● **Brief**
Pictures aside, restate the records below exactly as written.

● **Before and after images**
"""

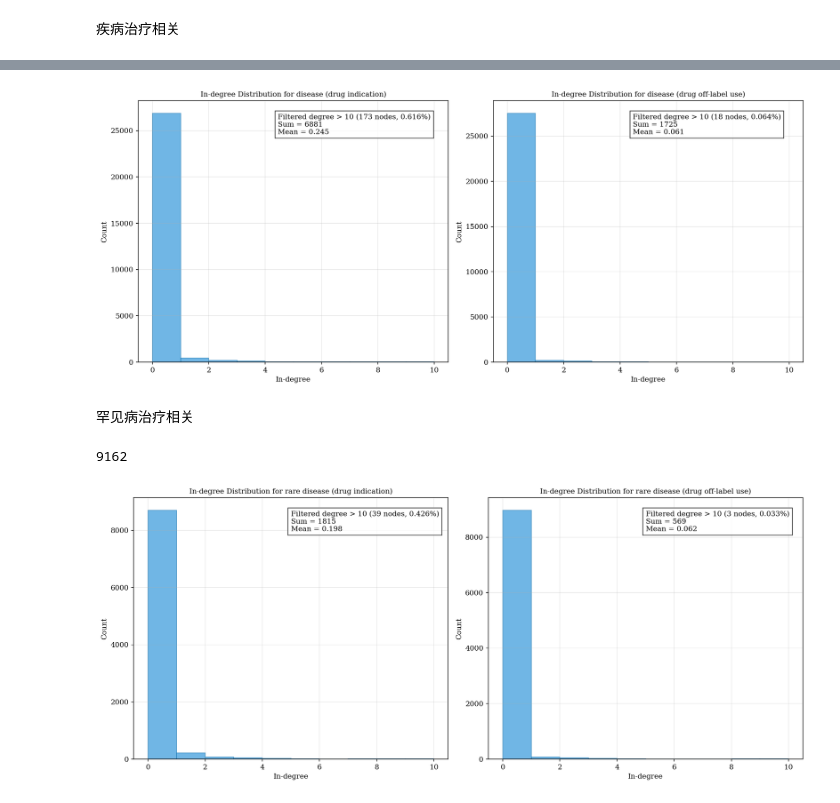
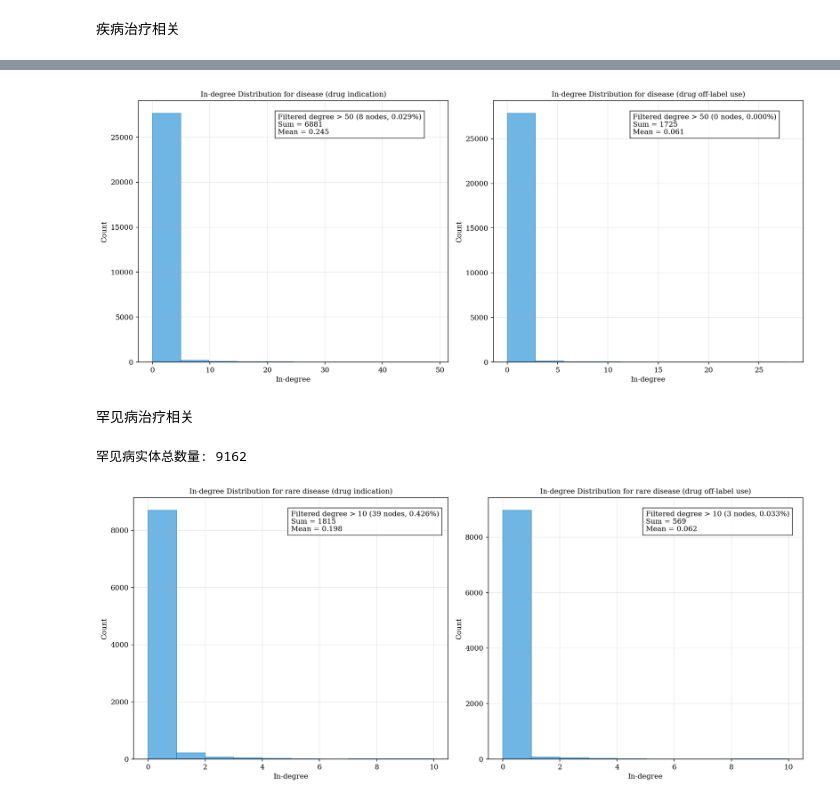
Before and after one commit to CPU-DS/kg4rd, a Jupyter notebook: src/kg4rd/overview/overview.ipynb, the cells around one changed output, grey strips where cells are left out. Cells and saved outputs as stored; diff of their text form; code cells hidden in the pictures.

```diff
--- a/src/kg4rd/overview/overview.ipynb
+++ b/src/kg4rd/overview/overview.ipynb
@@ -9,5 +14,4 @@ save_path = '../kg/'
 # %%
-nodes = pd.read_csv(save_path+"nodes.csv", low_memory=False)
 print("实体总数量:", nodes.shape[0])
 print("不同类型实体数量:", nodes['node_type'].value_counts())
 # %% [output]
@@ -35,4 +29,5 @@ edges.head()
 # %%
+edges = pd.read_csv('../kg/kg.csv', low_memory=False)
 total_relations = edges.shape[0]
 print("关系总数量:", total_relations)
 relation_counts = edges['relation'].value_counts()
@@ -297,16 +99,10 @@ def drug_disease_distribution(threshold: int = 50):
 # %%
-drug_disease_distribution(10)
+plot_drug_disease_distribution(nodes, drug_disease, threshold=50)
 # %% [output]
-[figure, old version]
+[figure, new version]
 # %% [markdown]
 罕见病治疗相关
 # %%
-ref = pd.read_csv('../../../data/data/mondo/mondo_references.csv').astype({'mondo_id':int}).astype({'mondo_id':str})
-all_disease_nodes = nodes.query('node_type == "disease"').copy()
-all_disease_nodes['node_id'] = all_disease_nodes['node_id'].apply(lambda x: str(x.lstrip('kg4rd:')))
-orphanets = pd.merge(all_disease_nodes, ref,'left', left_on='node_id', right_on='mondo_id')[[
-    'mondo_id', 'ontology', 'ontology_id', 'node_name', 'node_index'
-]].query('ontology == "Orphanet"')
-orphanets.shape[0]
+print("罕见病实体总数量:", orphanets.shape[0])
 # %% [output]
-9162
+罕见病实体总数量: 9162
```
Also changed, not shown: parts of 18 cells of this notebook, 10 other files.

"""

● **Your response**
Before and after one commit to CPU-DS/kg4rd, a Jupyter notebook: src/kg4rd/overview/overview.ipynb, the cells around one changed output, grey strips where cells are left out. Cells and saved outputs as stored; diff of their text form; code cells hidden in the pictures.

```diff
--- a/src/kg4rd/overview/overview.ipynb
+++ b/src/kg4rd/overview/overview.ipynb
@@ -9,5 +14,4 @@ save_path = '../kg/'
 # %%
-nodes = pd.read_csv(save_path+"nodes.csv", low_memory=False)
 print("实体总数量:", nodes.shape[0])
 print("不同类型实体数量:", nodes['node_type'].value_counts())
 # %% [output]
@@ -35,4 +29,5 @@ edges.head()
 # %%
+edges = pd.read_csv('../kg/kg.csv', low_memory=False)
 total_relations = edges.shape[0]
 print("关系总数量:", total_relations)
 relation_counts = edges['relation'].value_counts()
@@ -297,16 +99,10 @@ def drug_disease_distribution(threshold: int = 50):
 # %%
-drug_disease_distribution(10)
+plot_drug_disease_distribution(nodes, drug_disease, threshold=50)
 # %% [output]
-[figure, old version]
+[figure, new version]
 # %% [markdown]
 罕见病治疗相关
 # %%
-ref = pd.read_csv('../../../data/data/mondo/mondo_references.csv').astype({'mondo_id':int}).astype({'mondo_id':str})
-all_disease_nodes = nodes.query('node_type == "disease"').copy()
-all_disease_nodes['node_id'] = all_disease_nodes['node_id'].apply(lambda x: str(x.lstrip('kg4rd:')))
-orphanets = pd.merge(all_disease_nodes, ref,'left', left_on='node_id', right_on='mondo_id')[[
-    'mondo_id', 'ontology', 'ontology_id', 'node_name', 'node_index'
-]].query('ontology == "Orphanet"')
-orphanets.shape[0]
+print("罕见病实体总数量:", orphanets.shape[0])
 # %% [output]
-9162
+罕见病实体总数量: 9162
```
Also changed, not shown: parts of 18 cells of this notebook, 10 other files.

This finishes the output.